--- PROBLEM DETAILS ---
You are asked to copy the entire listing exactly, apart from its pictures.
======
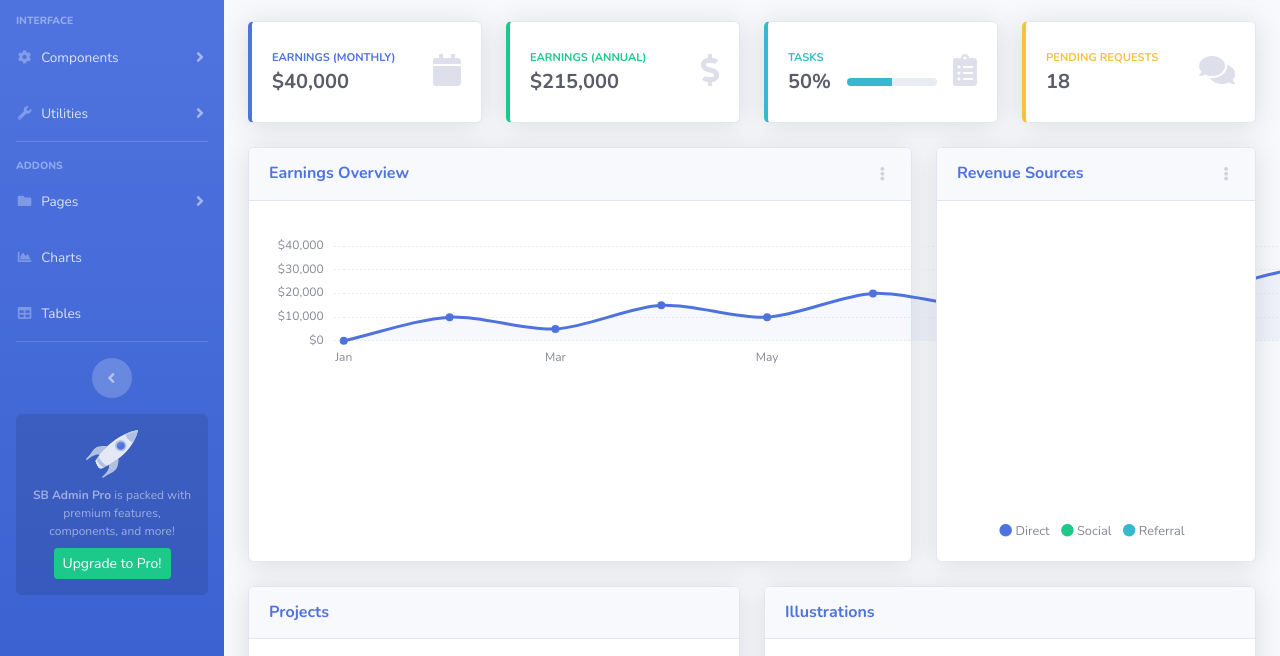
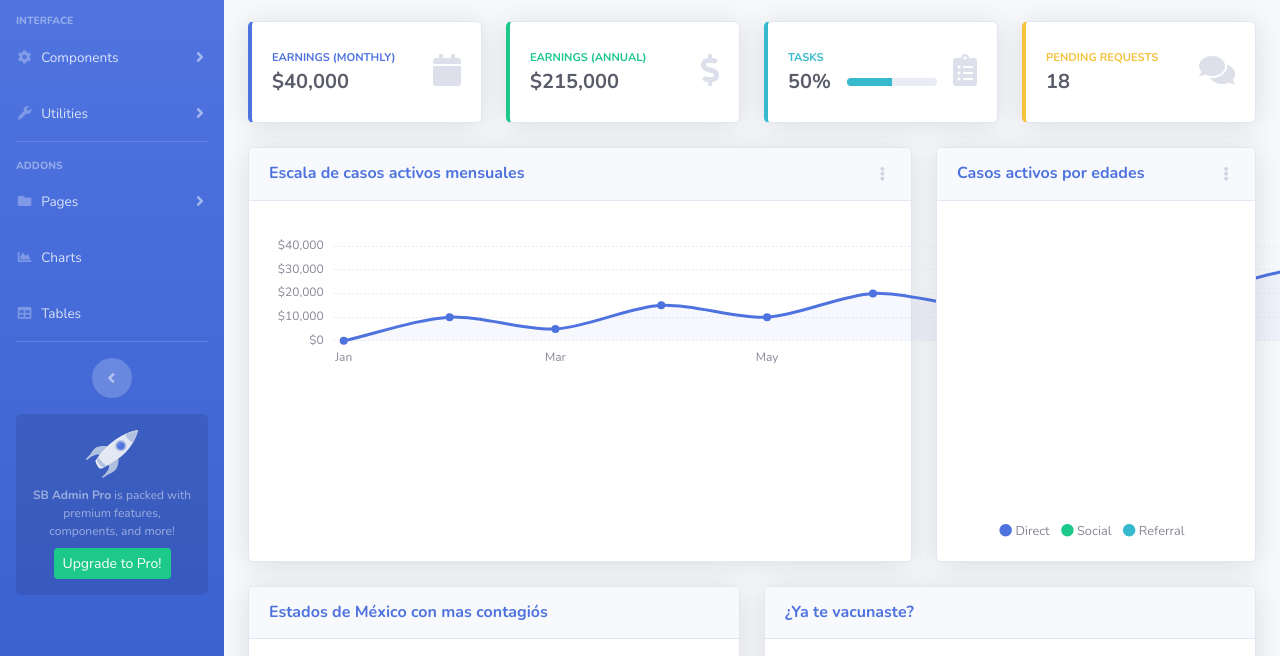
Before and after one commit to Namoku/hackathon, a website with bundled scripts: page index.html in a window 1280 px wide. Shown: the part 131-787 px from the top of the page. Built offline with nearby package versions, Linux system fonts and the light colour scheme.

```diff
--- a/index.html
+++ b/index.html
@@ -469,7 +469,7 @@
                                 <!-- Card Header - Dropdown -->
                                 <div
                                     class="card-header py-3 d-flex flex-row align-items-center justify-content-between">
-                                    <h6 class="m-0 font-weight-bold text-primary">Earnings Overview</h6>
+                                    <h6 class="m-0 font-weight-bold text-primary">Escala de casos activos mensuales</h6>
                                     <div class="dropdown no-arrow">
                                         <a class="dropdown-toggle" href="#" role="button" id="dropdownMenuLink"
                                             data-toggle="dropdown" aria-haspopup="true" aria-expanded="false">
@@ -500,7 +500,7 @@
                                 <!-- Card Header - Dropdown -->
                                 <div
                                     class="card-header py-3 d-flex flex-row align-items-center justify-content-between">
-                                    <h6 class="m-0 font-weight-bold text-primary">Revenue Sources</h6>
+                                    <h6 class="m-0 font-weight-bold text-primary">Casos activos por edades</h6>
                                     <div class="dropdown no-arrow">
                                         <a class="dropdown-toggle" href="#" role="button" id="dropdownMenuLink"
                                             data-toggle="dropdown" aria-haspopup="true" aria-expanded="false">
@@ -546,7 +546,7 @@
                             <!-- Project Card Example -->
                             <div class="card shadow mb-4">
                                 <div class="card-header py-3">
-                                    <h6 class="m-0 font-weight-bold text-primary">Projects</h6>
+                                    <h6 class="m-0 font-weight-bold text-primary">Estados de México con mas contagiós</h6>
                                 </div>
                                 <div class="card-body">
                                     <h4 class="small font-weight-bold">Server Migration <span
@@ -657,7 +657,7 @@
                             <!-- Illustrations -->
                             <div class="card shadow mb-4">
                                 <div class="card-header py-3">
-                                    <h6 class="m-0 font-weight-bold text-primary">Illustrations</h6>
+                                    <h6 class="m-0 font-weight-bold text-primary">¿Ya te vacunaste?</h6>
                                 </div>
                                 <div class="card-body">
                                     <div class="text-center">
```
======
--- OUTPUT OF THE EXERCISE ---
Before and after one commit to Namoku/hackathon, a website with bundled scripts: page index.html in a window 1280 px wide. Shown: the part 131-787 px from the top of the page. Built offline with nearby package versions, Linux system fonts and the light colour scheme.

```diff
--- a/index.html
+++ b/index.html
@@ -469,7 +469,7 @@
                                 <!-- Card Header - Dropdown -->
                                 <div
                                     class="card-header py-3 d-flex flex-row align-items-center justify-content-between">
-                                    <h6 class="m-0 font-weight-bold text-primary">Earnings Overview</h6>
+                                    <h6 class="m-0 font-weight-bold text-primary">Escala de casos activos mensuales</h6>
                                     <div class="dropdown no-arrow">
                                         <a class="dropdown-toggle" href="#" role="button" id="dropdownMenuLink"
                                             data-toggle="dropdown" aria-haspopup="true" aria-expanded="false">
@@ -500,7 +500,7 @@
                                 <!-- Card Header - Dropdown -->
                                 <div
                                     class="card-header py-3 d-flex flex-row align-items-center justify-content-between">
-                                    <h6 class="m-0 font-weight-bold text-primary">Revenue Sources</h6>
+                                    <h6 class="m-0 font-weight-bold text-primary">Casos activos por edades</h6>
                                     <div class="dropdown no-arrow">
                                         <a class="dropdown-toggle" href="#" role="button" id="dropdownMenuLink"
                                             data-toggle="dropdown" aria-haspopup="true" aria-expanded="false">
@@ -546,7 +546,7 @@
                             <!-- Project Card Example -->
                             <div class="card shadow mb-4">
                                 <div class="card-header py-3">
-                                    <h6 class="m-0 font-weight-bold text-primary">Projects</h6>
+                                    <h6 class="m-0 font-weight-bold text-primary">Estados de México con mas contagiós</h6>
                                 </div>
                                 <div class="card-body">
                                     <h4 class="small font-weight-bold">Server Migration <span
@@ -657,7 +657,7 @@
                             <!-- Illustrations -->
                             <div class="card shadow mb-4">
                                 <div class="card-header py-3">
-                                    <h6 class="m-0 font-weight-bold text-primary">Illustrations</h6>
+                                    <h6 class="m-0 font-weight-bold text-primary">¿Ya te vacunaste?</h6>
                                 </div>
                                 <div class="card-body">
                                     <div class="text-center">
```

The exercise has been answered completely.